══ Records to use ══

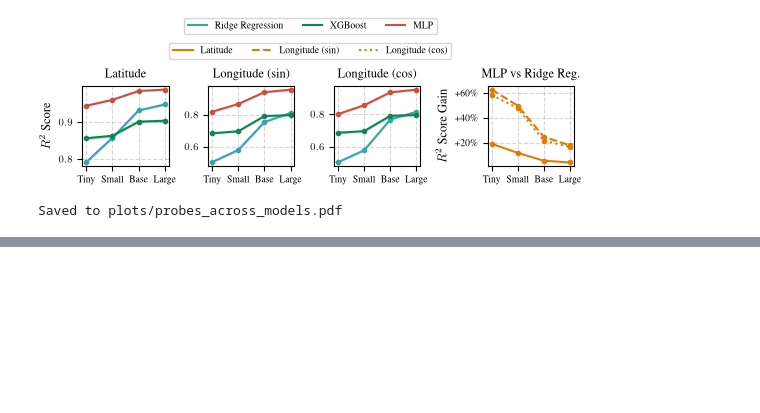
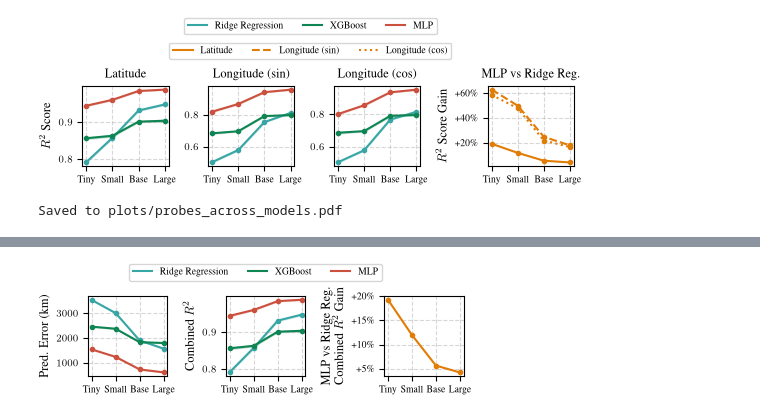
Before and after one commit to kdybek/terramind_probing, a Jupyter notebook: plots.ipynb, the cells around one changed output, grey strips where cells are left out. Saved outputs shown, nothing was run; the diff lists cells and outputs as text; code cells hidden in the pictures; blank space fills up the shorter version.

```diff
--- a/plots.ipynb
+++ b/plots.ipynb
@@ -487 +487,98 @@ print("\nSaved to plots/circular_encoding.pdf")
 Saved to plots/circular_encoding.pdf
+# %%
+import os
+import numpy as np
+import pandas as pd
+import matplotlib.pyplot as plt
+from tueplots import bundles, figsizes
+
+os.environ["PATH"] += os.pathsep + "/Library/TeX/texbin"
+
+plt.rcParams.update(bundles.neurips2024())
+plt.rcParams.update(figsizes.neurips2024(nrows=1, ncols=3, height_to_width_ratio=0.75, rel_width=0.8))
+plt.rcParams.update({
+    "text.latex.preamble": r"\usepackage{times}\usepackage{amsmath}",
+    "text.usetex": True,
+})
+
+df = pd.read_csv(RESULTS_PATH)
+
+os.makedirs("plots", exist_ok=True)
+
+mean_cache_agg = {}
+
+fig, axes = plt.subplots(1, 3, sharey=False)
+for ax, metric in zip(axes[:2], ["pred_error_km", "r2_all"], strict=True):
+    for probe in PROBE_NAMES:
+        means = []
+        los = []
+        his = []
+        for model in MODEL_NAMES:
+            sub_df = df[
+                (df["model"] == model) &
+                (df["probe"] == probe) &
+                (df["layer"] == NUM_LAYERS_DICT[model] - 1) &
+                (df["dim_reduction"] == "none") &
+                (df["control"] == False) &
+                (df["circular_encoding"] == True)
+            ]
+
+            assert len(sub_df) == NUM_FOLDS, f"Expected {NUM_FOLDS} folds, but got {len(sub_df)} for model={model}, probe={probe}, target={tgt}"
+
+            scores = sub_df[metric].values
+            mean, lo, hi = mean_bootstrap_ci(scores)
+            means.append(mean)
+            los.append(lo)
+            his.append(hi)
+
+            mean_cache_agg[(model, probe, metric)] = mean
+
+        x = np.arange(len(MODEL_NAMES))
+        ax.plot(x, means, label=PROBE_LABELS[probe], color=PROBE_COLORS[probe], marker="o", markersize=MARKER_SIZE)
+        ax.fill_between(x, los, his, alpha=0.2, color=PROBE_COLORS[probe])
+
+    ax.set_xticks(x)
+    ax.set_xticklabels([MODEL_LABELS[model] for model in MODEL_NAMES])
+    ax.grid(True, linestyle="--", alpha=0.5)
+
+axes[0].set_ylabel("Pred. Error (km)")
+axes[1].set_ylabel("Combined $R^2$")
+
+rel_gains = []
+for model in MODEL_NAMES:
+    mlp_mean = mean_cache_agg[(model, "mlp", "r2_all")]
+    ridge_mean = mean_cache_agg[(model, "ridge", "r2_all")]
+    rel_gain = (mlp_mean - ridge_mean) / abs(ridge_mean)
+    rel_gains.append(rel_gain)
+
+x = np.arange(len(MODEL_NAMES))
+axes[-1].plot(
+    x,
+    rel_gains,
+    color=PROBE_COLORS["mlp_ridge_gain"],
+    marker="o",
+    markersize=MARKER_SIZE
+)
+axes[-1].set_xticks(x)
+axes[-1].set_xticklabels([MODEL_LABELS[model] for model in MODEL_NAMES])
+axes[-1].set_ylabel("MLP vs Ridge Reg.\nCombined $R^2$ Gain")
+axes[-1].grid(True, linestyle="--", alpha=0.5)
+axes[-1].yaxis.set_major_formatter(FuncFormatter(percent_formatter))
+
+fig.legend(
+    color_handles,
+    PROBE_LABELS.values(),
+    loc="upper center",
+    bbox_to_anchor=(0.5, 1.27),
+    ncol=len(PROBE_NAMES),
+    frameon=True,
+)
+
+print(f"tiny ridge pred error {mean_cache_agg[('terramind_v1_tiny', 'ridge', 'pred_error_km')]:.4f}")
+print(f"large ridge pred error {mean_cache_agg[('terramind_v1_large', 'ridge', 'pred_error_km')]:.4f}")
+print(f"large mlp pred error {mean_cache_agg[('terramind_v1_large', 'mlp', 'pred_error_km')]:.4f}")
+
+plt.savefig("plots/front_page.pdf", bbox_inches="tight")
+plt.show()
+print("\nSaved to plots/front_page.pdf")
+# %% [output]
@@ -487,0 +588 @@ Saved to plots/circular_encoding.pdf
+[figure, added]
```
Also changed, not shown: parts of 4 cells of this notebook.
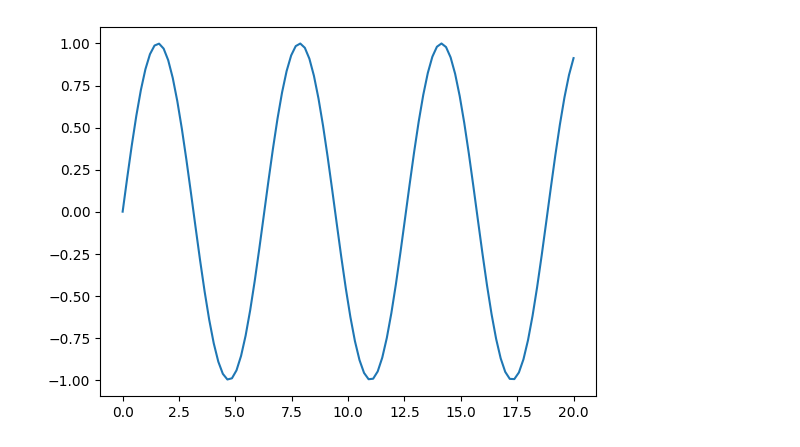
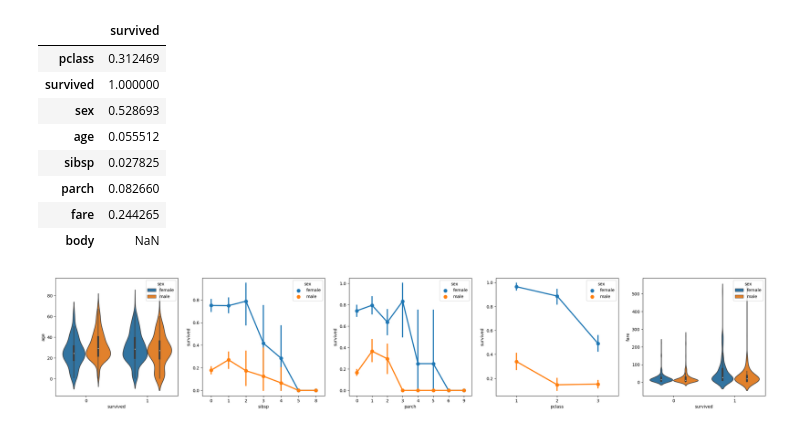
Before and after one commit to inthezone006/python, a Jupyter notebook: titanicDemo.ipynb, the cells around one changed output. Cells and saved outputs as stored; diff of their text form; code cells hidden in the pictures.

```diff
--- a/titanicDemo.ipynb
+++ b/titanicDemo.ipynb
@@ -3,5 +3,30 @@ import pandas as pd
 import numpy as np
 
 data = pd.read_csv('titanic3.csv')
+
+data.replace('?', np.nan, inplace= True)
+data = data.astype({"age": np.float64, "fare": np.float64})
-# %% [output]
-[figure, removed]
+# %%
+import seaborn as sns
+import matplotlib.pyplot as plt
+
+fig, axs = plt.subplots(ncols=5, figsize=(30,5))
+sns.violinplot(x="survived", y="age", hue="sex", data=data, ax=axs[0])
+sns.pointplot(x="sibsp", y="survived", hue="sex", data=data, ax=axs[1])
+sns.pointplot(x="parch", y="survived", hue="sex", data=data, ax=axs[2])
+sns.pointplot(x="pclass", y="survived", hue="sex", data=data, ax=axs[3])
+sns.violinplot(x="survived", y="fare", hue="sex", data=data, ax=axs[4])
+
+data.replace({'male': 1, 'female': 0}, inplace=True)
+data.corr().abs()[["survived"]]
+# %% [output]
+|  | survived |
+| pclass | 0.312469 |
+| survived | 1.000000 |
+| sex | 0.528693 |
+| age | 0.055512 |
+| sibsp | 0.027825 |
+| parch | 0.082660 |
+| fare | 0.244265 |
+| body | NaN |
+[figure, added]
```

═══

Task to complete:
Where a record above holds a picture, drop the picture and print the rest exactly.

Task answer:
Before and after one commit to kdybek/terramind_probing, a Jupyter notebook: plots.ipynb, the cells around one changed output, grey strips where cells are left out. Saved outputs shown, nothing was run; the diff lists cells and outputs as text; code cells hidden in the pictures; blank space fills up the shorter version.

```diff
--- a/plots.ipynb
+++ b/plots.ipynb
@@ -487 +487,98 @@ print("\nSaved to plots/circular_encoding.pdf")
 Saved to plots/circular_encoding.pdf
+# %%
+import os
+import numpy as np
+import pandas as pd
+import matplotlib.pyplot as plt
+from tueplots import bundles, figsizes
+
+os.environ["PATH"] += os.pathsep + "/Library/TeX/texbin"
+
+plt.rcParams.update(bundles.neurips2024())
+plt.rcParams.update(figsizes.neurips2024(nrows=1, ncols=3, height_to_width_ratio=0.75, rel_width=0.8))
+plt.rcParams.update({
+    "text.latex.preamble": r"\usepackage{times}\usepackage{amsmath}",
+    "text.usetex": True,
+})
+
+df = pd.read_csv(RESULTS_PATH)
+
+os.makedirs("plots", exist_ok=True)
+
+mean_cache_agg = {}
+
+fig, axes = plt.subplots(1, 3, sharey=False)
+for ax, metric in zip(axes[:2], ["pred_error_km", "r2_all"], strict=True):
+    for probe in PROBE_NAMES:
+        means = []
+        los = []
+        his = []
+        for model in MODEL_NAMES:
+            sub_df = df[
+                (df["model"] == model) &
+                (df["probe"] == probe) &
+                (df["layer"] == NUM_LAYERS_DICT[model] - 1) &
+                (df["dim_reduction"] == "none") &
+                (df["control"] == False) &
+                (df["circular_encoding"] == True)
+            ]
+
+            assert len(sub_df) == NUM_FOLDS, f"Expected {NUM_FOLDS} folds, but got {len(sub_df)} for model={model}, probe={probe}, target={tgt}"
+
+            scores = sub_df[metric].values
+            mean, lo, hi = mean_bootstrap_ci(scores)
+            means.append(mean)
+            los.append(lo)
+            his.append(hi)
+
+            mean_cache_agg[(model, probe, metric)] = mean
+
+        x = np.arange(len(MODEL_NAMES))
+        ax.plot(x, means, label=PROBE_LABELS[probe], color=PROBE_COLORS[probe], marker="o", markersize=MARKER_SIZE)
+        ax.fill_between(x, los, his, alpha=0.2, color=PROBE_COLORS[probe])
+
+    ax.set_xticks(x)
+    ax.set_xticklabels([MODEL_LABELS[model] for model in MODEL_NAMES])
+    ax.grid(True, linestyle="--", alpha=0.5)
+
+axes[0].set_ylabel("Pred. Error (km)")
+axes[1].set_ylabel("Combined $R^2$")
+
+rel_gains = []
+for model in MODEL_NAMES:
+    mlp_mean = mean_cache_agg[(model, "mlp", "r2_all")]
+    ridge_mean = mean_cache_agg[(model, "ridge", "r2_all")]
+    rel_gain = (mlp_mean - ridge_mean) / abs(ridge_mean)
+    rel_gains.append(rel_gain)
+
+x = np.arange(len(MODEL_NAMES))
+axes[-1].plot(
+    x,
+    rel_gains,
+    color=PROBE_COLORS["mlp_ridge_gain"],
+    marker="o",
+    markersize=MARKER_SIZE
+)
+axes[-1].set_xticks(x)
+axes[-1].set_xticklabels([MODEL_LABELS[model] for model in MODEL_NAMES])
+axes[-1].set_ylabel("MLP vs Ridge Reg.\nCombined $R^2$ Gain")
+axes[-1].grid(True, linestyle="--", alpha=0.5)
+axes[-1].yaxis.set_major_formatter(FuncFormatter(percent_formatter))
+
+fig.legend(
+    color_handles,
+    PROBE_LABELS.values(),
+    loc="upper center",
+    bbox_to_anchor=(0.5, 1.27),
+    ncol=len(PROBE_NAMES),
+    frameon=True,
+)
+
+print(f"tiny ridge pred error {mean_cache_agg[('terramind_v1_tiny', 'ridge', 'pred_error_km')]:.4f}")
+print(f"large ridge pred error {mean_cache_agg[('terramind_v1_large', 'ridge', 'pred_error_km')]:.4f}")
+print(f"large mlp pred error {mean_cache_agg[('terramind_v1_large', 'mlp', 'pred_error_km')]:.4f}")
+
+plt.savefig("plots/front_page.pdf", bbox_inches="tight")
+plt.show()
+print("\nSaved to plots/front_page.pdf")
+# %% [output]
@@ -487,0 +588 @@ Saved to plots/circular_encoding.pdf
+[figure, added]
```
Also changed, not shown: parts of 4 cells of this notebook.
Before and after one commit to inthezone006/python, a Jupyter notebook: titanicDemo.ipynb, the cells around one changed output. Cells and saved outputs as stored; diff of their text form; code cells hidden in the pictures.

```diff
--- a/titanicDemo.ipynb
+++ b/titanicDemo.ipynb
@@ -3,5 +3,30 @@ import pandas as pd
 import numpy as np
 
 data = pd.read_csv('titanic3.csv')
+
+data.replace('?', np.nan, inplace= True)
+data = data.astype({"age": np.float64, "fare": np.float64})
-# %% [output]
-[figure, removed]
+# %%
+import seaborn as sns
+import matplotlib.pyplot as plt
+
+fig, axs = plt.subplots(ncols=5, figsize=(30,5))
+sns.violinplot(x="survived", y="age", hue="sex", data=data, ax=axs[0])
+sns.pointplot(x="sibsp", y="survived", hue="sex", data=data, ax=axs[1])
+sns.pointplot(x="parch", y="survived", hue="sex", data=data, ax=axs[2])
+sns.pointplot(x="pclass", y="survived", hue="sex", data=data, ax=axs[3])
+sns.violinplot(x="survived", y="fare", hue="sex", data=data, ax=axs[4])
+
+data.replace({'male': 1, 'female': 0}, inplace=True)
+data.corr().abs()[["survived"]]
+# %% [output]
+|  | survived |
+| pclass | 0.312469 |
+| survived | 1.000000 |
+| sex | 0.528693 |
+| age | 0.055512 |
+| sibsp | 0.027825 |
+| parch | 0.082660 |
+| fare | 0.244265 |
+| body | NaN |
+[figure, added]
```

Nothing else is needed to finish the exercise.